Creative Process, Critical Method: Fiction as Analysis, Law's New Direction.
This paper argues the case for 'creative writing' in the university as a critical and analytical discipline, working in conjunction with such fields as sociology, history, philosophy, with particular assistance from the rules of evidence and courtroom procedure. The paper examines through a range of texts, Andrew Motion's Wainwright the Poisoner, Saramago's The History of the Siege of Lisbon, Peter Carey's Ned Kelly, Bernhard Schlink's The Reader, Salman Rushdie's Midnight's Children, W G Sebald's The Emigrants, the use of fictional devices to elicit, illustrate and analyse historical information, showing how fictions can be used to trial and test hypotheses drawn from an 'incomplete' context of established facts.
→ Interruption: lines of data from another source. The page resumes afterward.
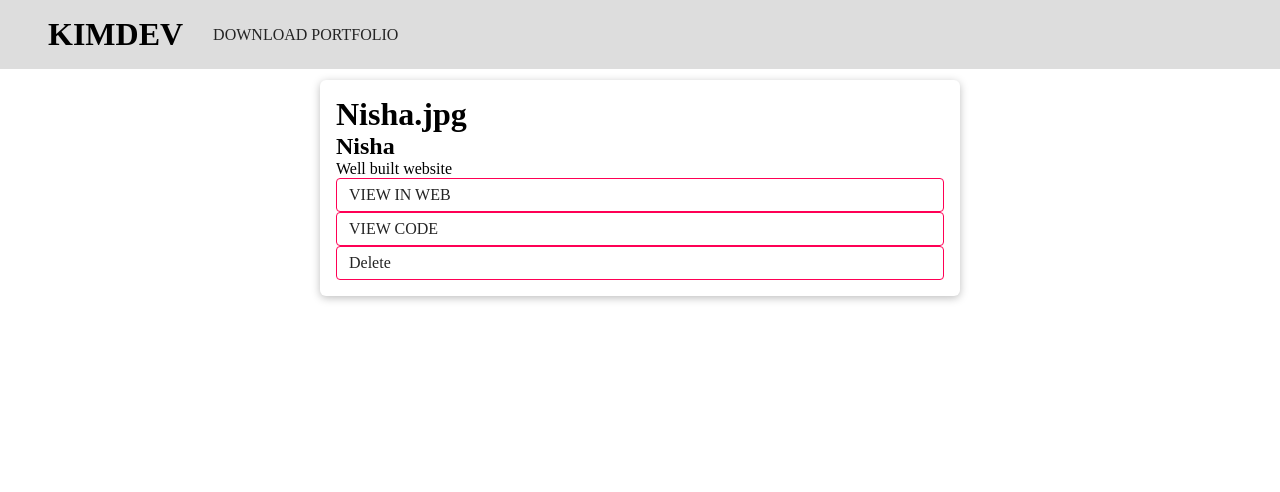
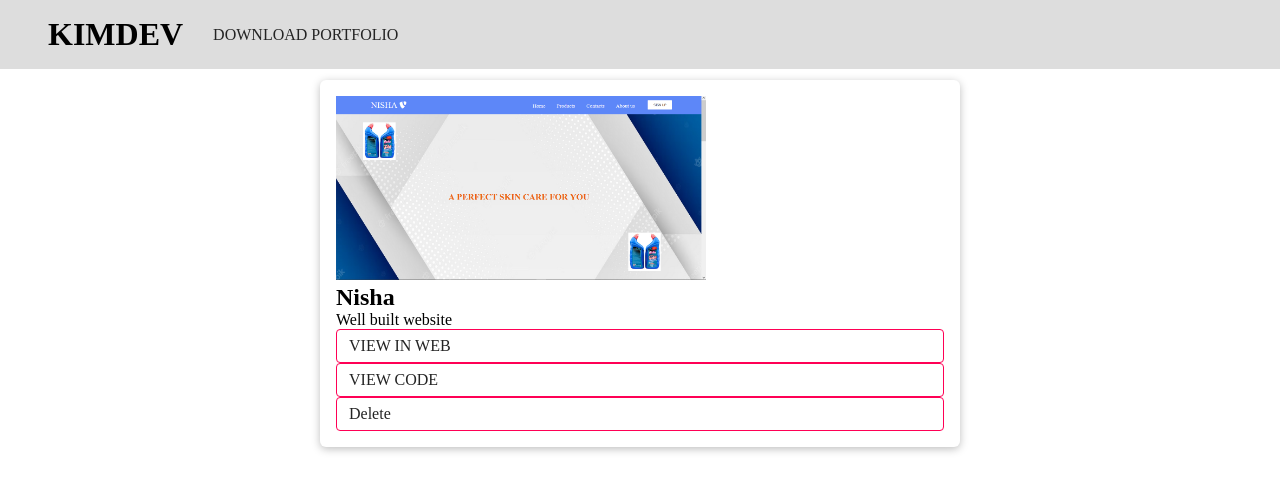
Before and after one commit to KelvinHawks/Portfolio_3, a React (Create React App) app: page /u1/project in a window 1280 px wide. Shown: the top 492 px of the page. Built offline with nearby package versions, Linux system fonts and the light colour scheme.

Commit message:
add images

```diff
--- a/src/DisplayProject/components/SingleProjectItem.css
+++ b/src/DisplayProject/components/SingleProjectItem.css
@@ -3,6 +3,7 @@
     width: 50%;
     margin: 10px auto;
 }
-.project-item button{
-    width: 150px;
+
+.project-item img{
+    width: 370px;
 }
--- a/src/DisplayProject/components/SingleProjectItem.js
+++ b/src/DisplayProject/components/SingleProjectItem.js
@@ -6,7 +6,7 @@
   return (
     <li className='project-item'>
       <Card>
-        <h1>{props.image}</h1>
+        <img src={props.image}/>
         <h2>{props.title}</h2>
         <p>{props.description}</p>
         <div className='place-items__buttons'>
--- a/src/DisplayProject/projectpage/SingleProject.js
+++ b/src/DisplayProject/projectpage/SingleProject.js
@@ -4,14 +4,14 @@
 
   const details = [{
     id:1,
-    image:'Nisha.jpg',
+    image:'../images/nisha.png',
     title:'Nisha',
     desc:'Well built website',
     creator:'u1'
   },
   {
     id:2,
-    image:'SCCF.jpg',
+    image:'./images/nisha.png',
     title:'SCCF',
     desc:'Well built sccf website',
     creator: 'u2'
```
The paper then argues, in the context of these texts, that an even stronger basis for understanding the analytical power of fiction lies in the rules of evidence and techniques of legal advocacy, where narrative, fictionalising and multiple hypothesis (shifting the 'point of view', adjusting time-framing, subverting chronologies, etc) are routinely invoked to 'sift' stories, dismantle witness credibility, undermine spurious narrative coherence, and test and re-situate the meaning and the evidentiary value of the 'established facts'. Courtroom experience illustrates ways in which an overt fictionalising through successive hypothesis may offer a powerful truth-seeking device, of a kind that can produce radically new analytical perspectives, through the defamiliarising of established verities and through dramatisations of the extent to which almost any 'fact' – even material evidence – will shift in character and meaning according to narrative context. Reconfigured as a knowledge-based analytical discipline, 'creative writing' can play a special role not just in challenging and revitalising Literary Studies, but also in forging new partnerships with other core Humanities disciplines, offering the possibility of radically new forms of research, analysis, presentation and assessment.
Keywords: Creative Writing
Prof. Michael Meehan
Head of School, School of Communication and Creative Arts, Deakin University